So now that the largest part of my life has passed, I look back on where I have been and what I have done, and can’t help but be overwhelmed with a wonderful sense of thanksgiving and satisfaction about my own experience of this life of faith. It truly has been an adventure! Though I haven’t always tracked well, to the extent that I did understand and follow, life has become very full and meaningful.
I count it a great blessing that I was born to parents who took faith in the Bible and Jesus Christ very seriously. Beginners themselves, they too were learning what it meant to follow God even when it didn’t always seem to make sense from a human point-of-view. They took great pains to pass on the essential nature of the faith to my brothers and me by their specific instruction and by their consistent example. Early in our lives they led us to understand what it meant to trust in Christ in a very personal and intimate way. Under their guidance we were introduced to people in the church whose friendship did much ultimately to inform our own values.
It was a bonus for me to be introduced to the community of a good church in Vancouver when I was still in high school. Through the church I found good friends and because of that connection, one summer, ended up at a ranch camp that also significantly informed my spiritual journey. A six-week “leadership training program” introduced me to a Christian student movement called, the Navigators. Through them, I learned the basics of faith and obedience in the truths of the Bible as well as the importance and means of sharing my faith with others. This association also led me to become a student at UBC in Vancouver. Through interactions with class-mates and others my faith was both tested and ultimately strengthened.
It was during this time that I decided to follow an earlier sense of call to full-time Christian service by going to a Bible College of our church denomination in Regina, Saskatchewan.

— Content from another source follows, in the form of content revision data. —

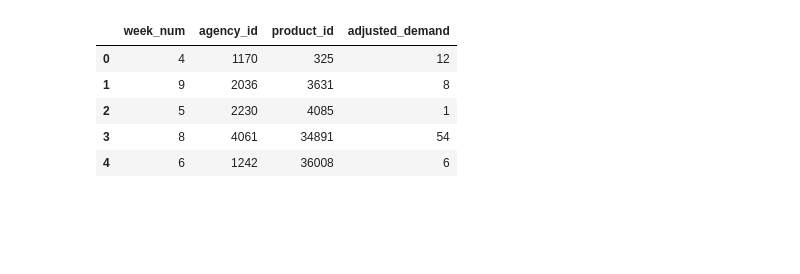
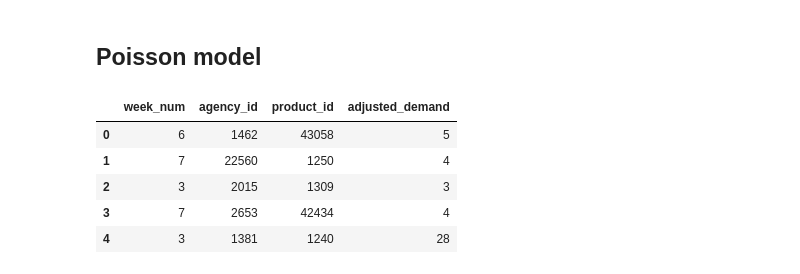
Before and after one commit to ririw/kaggle-bimbo-pymc3, a Jupyter notebook: Poisson model.ipynb, the cells around one changed output. Drawn from its saved outputs; the diff is of its cells as text; code cells hidden in the pictures; blank space fills up the shorter version.

```diff
--- a/Poisson model.ipynb
+++ b/Poisson model.ipynb
@@ -1,3 +1,5 @@
+# %% [markdown]
+## Poisson model
 # %%
 %matplotlib inline
 
@@ -20,12 +24,11 @@ plt.rcParams["figure.figsize"] = (8,6)
 # %%
-usecols = ["week_num","agency_id","product_id","adjusted_demand"]
-samps = pd.read_csv("downloads/samp-20k.csv", usecols=usecols)
-samps.head()
+train_samp = pd.read_csv("downloads/train-samp-20k.csv")
+train_samp.head()
 # %% [output]
 |  | week_num | agency_id | product_id | adjusted_demand |
-| 0 | 4 | 1170 | 325 | 12 |
-| 1 | 9 | 2036 | 3631 | 8 |
-| 2 | 5 | 2230 | 4085 | 1 |
-| 3 | 8 | 4061 | 34891 | 54 |
-| 4 | 6 | 1242 | 36008 | 6 |
+| 0 | 6 | 1462 | 43058 | 5 |
+| 1 | 7 | 22560 | 1250 | 4 |
+| 2 | 3 | 2015 | 1309 | 3 |
+| 3 | 7 | 2653 | 42434 | 4 |
+| 4 | 3 | 1381 | 1240 | 28 |
 # %%
```
Also changed, not shown: parts of 30 cells of this notebook.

Through study and friendship there that first year my faith grew even deeper. After that first year I decided to finish my undergraduate degree at the University of Saskatchewan in Regina before going on for further theological study and Christian ministry preparation. My two years at the U of S enriched my life in many ways. By majoring in Sociology I learned a lot about the relevance of faith to culture. I also learned about leadership through involvement in a student organization called, Inter-varsity Christian Fellowship. And I met the beautiful lady who became my wife.

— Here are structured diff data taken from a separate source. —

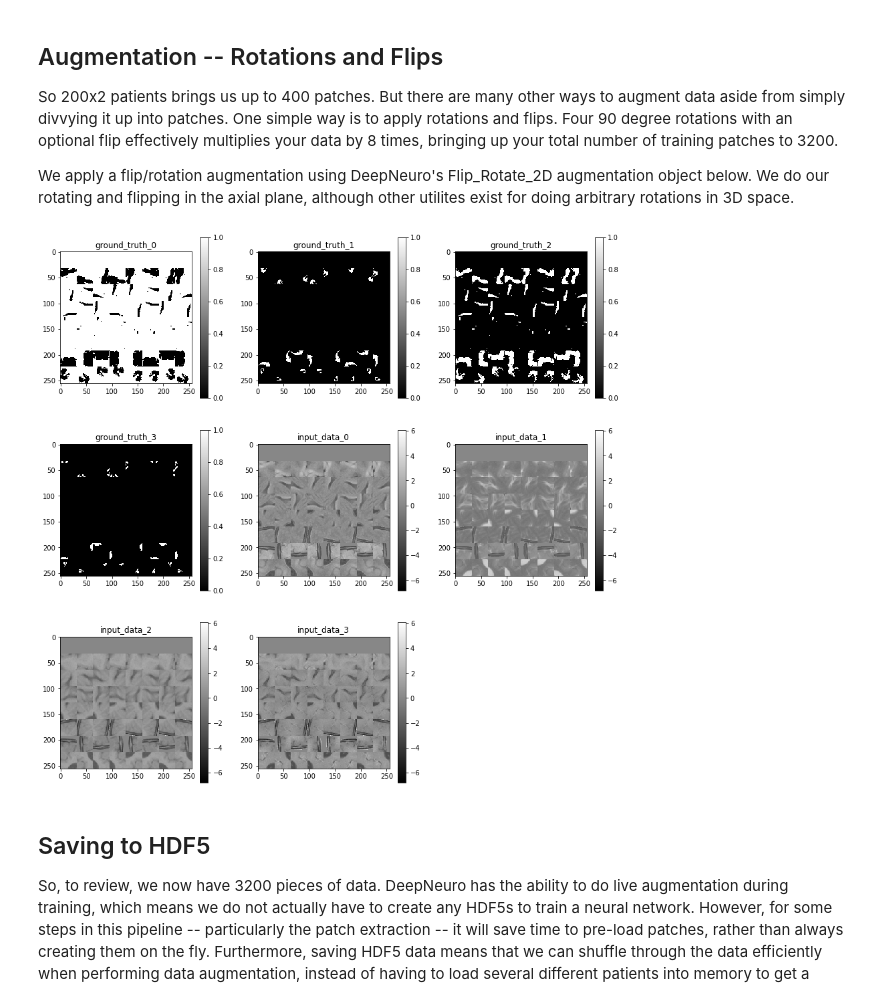
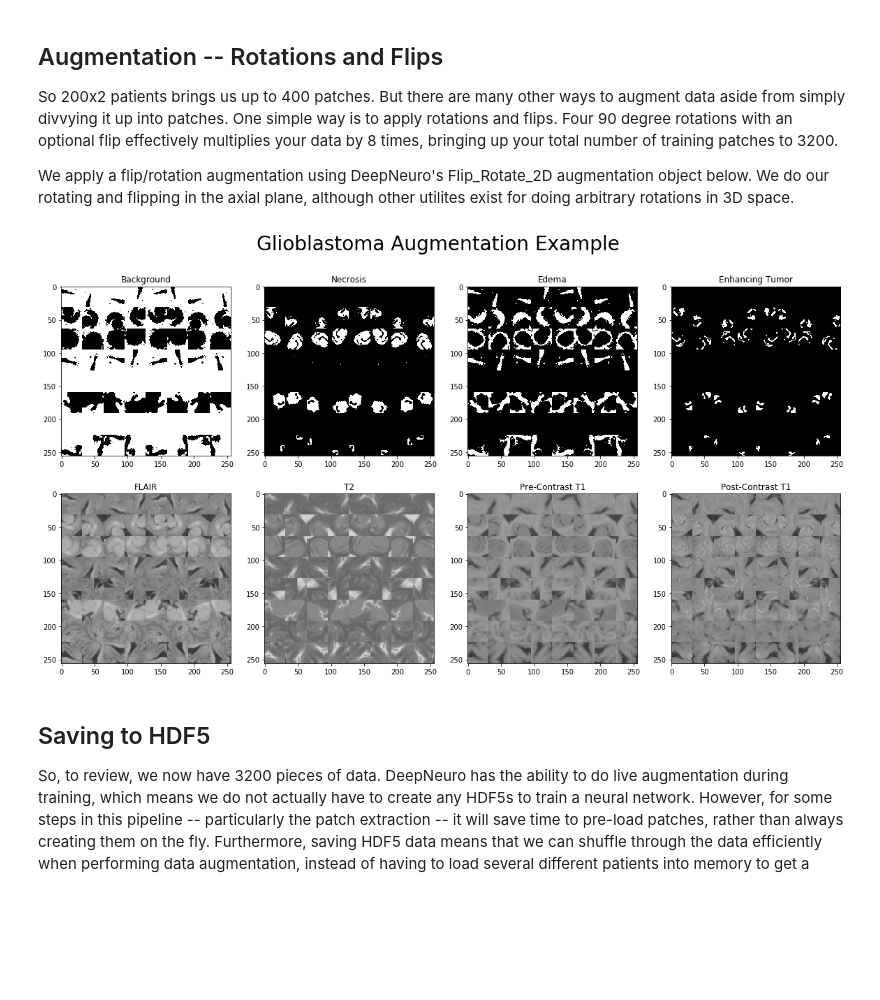
Before and after one commit to QTIM-Lab/DeepNeuro, a Jupyter notebook: notebooks/Preprocess_and_Augment.ipynb, the cells around one changed output. Drawn from its saved outputs; the diff is of its cells as text; code cells hidden in the pictures; blank space fills up the shorter version.

```diff
--- a/notebooks/Preprocess_and_Augment.ipynb
+++ b/notebooks/Preprocess_and_Augment.ipynb
@@ -69,9 +69,9 @@ Great, it worked! But what does it mean to have your data in a DataCollection? W
 # We start off with some code to making plotting in Juypter/Colab Notebooks work correctly.
 %matplotlib inline
 import matplotlib.pyplot as plt
-plt.rcParams['figure.figsize'] = [15, 15]
+plt.rcParams['figure.figsize'] = [20, 10]
 
 from deepneuro.utilities.visualize import check_data
 
-figure = check_data(data_collection=training_data, viz_rows=1, batch_size=2, viz_mode_3d='mosaic', slice_index=85)
+figure = check_data(data_collection=training_data, batch_size=64)
 # %% [output]
@@ -165,15 +165,18 @@ We apply a flip/rotation augmentation using DeepNeuro's Flip_Rotate_2D augmentat
 # %%
 from deepneuro.augmentation.augment import Flip_Rotate_2D
 
 flip_augmentation = Flip_Rotate_2D(flip=True,
                                    rotate=True,
                                    data_groups=['input_data', 'ground_truth'],
                                    flip_axis=2)
-training_data.append_augmentation(flip_augmentation, multiplier=8)
+# training_data.append_augmentation(flip_augmentation, multiplier=8)
 
-figure = check_data(data_collection=training_data, batch_size=64)
+figure = check_data(data_collection=training_data, batch_size=64, subplot_rows=2, colorbar=False,
+                    title="Glioblastoma Augmentation Example",
+                    subplot_titles={'input_data':['FLAIR', 'T2', 'Pre-Contrast T1', 'Post-Contrast T1'], 'ground_truth':
+                                  ['Background', 'Necrosis', 'Edema', 'Enhancing Tumor']})
 # %% [output]
-[figure, old version]
+[figure, new version]
 # %% [markdown]
 ## Saving to HDF5
 
```
Also changed, not shown: parts of 6 cells of this notebook, 15 other files.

After my very positive university experience in Regina, I still had a couple of years of theological education to complete at the Canadian Theological Seminary, also in Regina. My heart and mind were stretched by this time of study toward the completion of an Master of Divinity degree. It was also during that time that a faculty member became a close friend and initiated the idea of having me serve as a youth pastor in a church right there in Regina. That experience provided me with more practical tools of what it meant to serve as a pastor which became my life-long work.
From Regina, Carolyn and I went on to North Battleford, Saskatchewan so that I could serve as the pastor of the Alliance Church in that city. The eight years we served there turned out to be one of the greatest times of our lives. While we struggled a bit during those years to find our identity as a couple, by God’s grace we also saw an increase in the size and the completion of a new church building. Those years also brought our four wonderful children into our lives. Our lives were full. God was good!
The next chapter found us in Saskatoon for a few years where I became pastor of a larger church. The bigger challenge in Saskatoon was invigorating and fruitful in many ways again including the completion of a new church building. But the time there also exacted a huge price. It was the first time in our lives that we seriously wondered whether we could continue in pastoral ministry. We learned that the journey of faith sometimes included some severe testing.
A little later, thanks to the timely encouragement of close friends we were able to relocate to Prince George for pastoral work which continued in a church there for almost twenty wonderful years. During the latter part of my work at the Lakewood Alliance Church I also was able to begin a doctoral level course of study at Trinity International University in Chicago — a school of the Evangelical Free Church of America. This program enabled me to process more effectively some of the difficulties which pastors typically encounter in pastoral ministry.
Following the completion of the Doctor of Ministry degree, and with the help of others, I was able to establish a specialized kind of pastoral encouragement service called, Second Wind Ministries. Originally, the idea of Second Wind Ministries was to provide encouragement to pastors who felt overwhelmed by the challenges of pastoral work. Later on, besides providing both general pastoral counselling as well as more specific help for pastors, the work morphed into a more specialized kind of work for churches in order to assist them through the challenges especially of pastoral transition.
Overall, this journey of faith has been far more rewarding and fulfilling than, as a small boy, I had ever dreamed possible. I have found over and over again that God’s Word is true, that God is faithful, that Jesus Christ is everything He promised to be, and that the Holy Spirit is more than adequate for all of my weakness. As I look back, I feel an awesome sense of God’s blessing. I can’t wait to see what else He has in mind as I continue to trust Him and to follow His leading.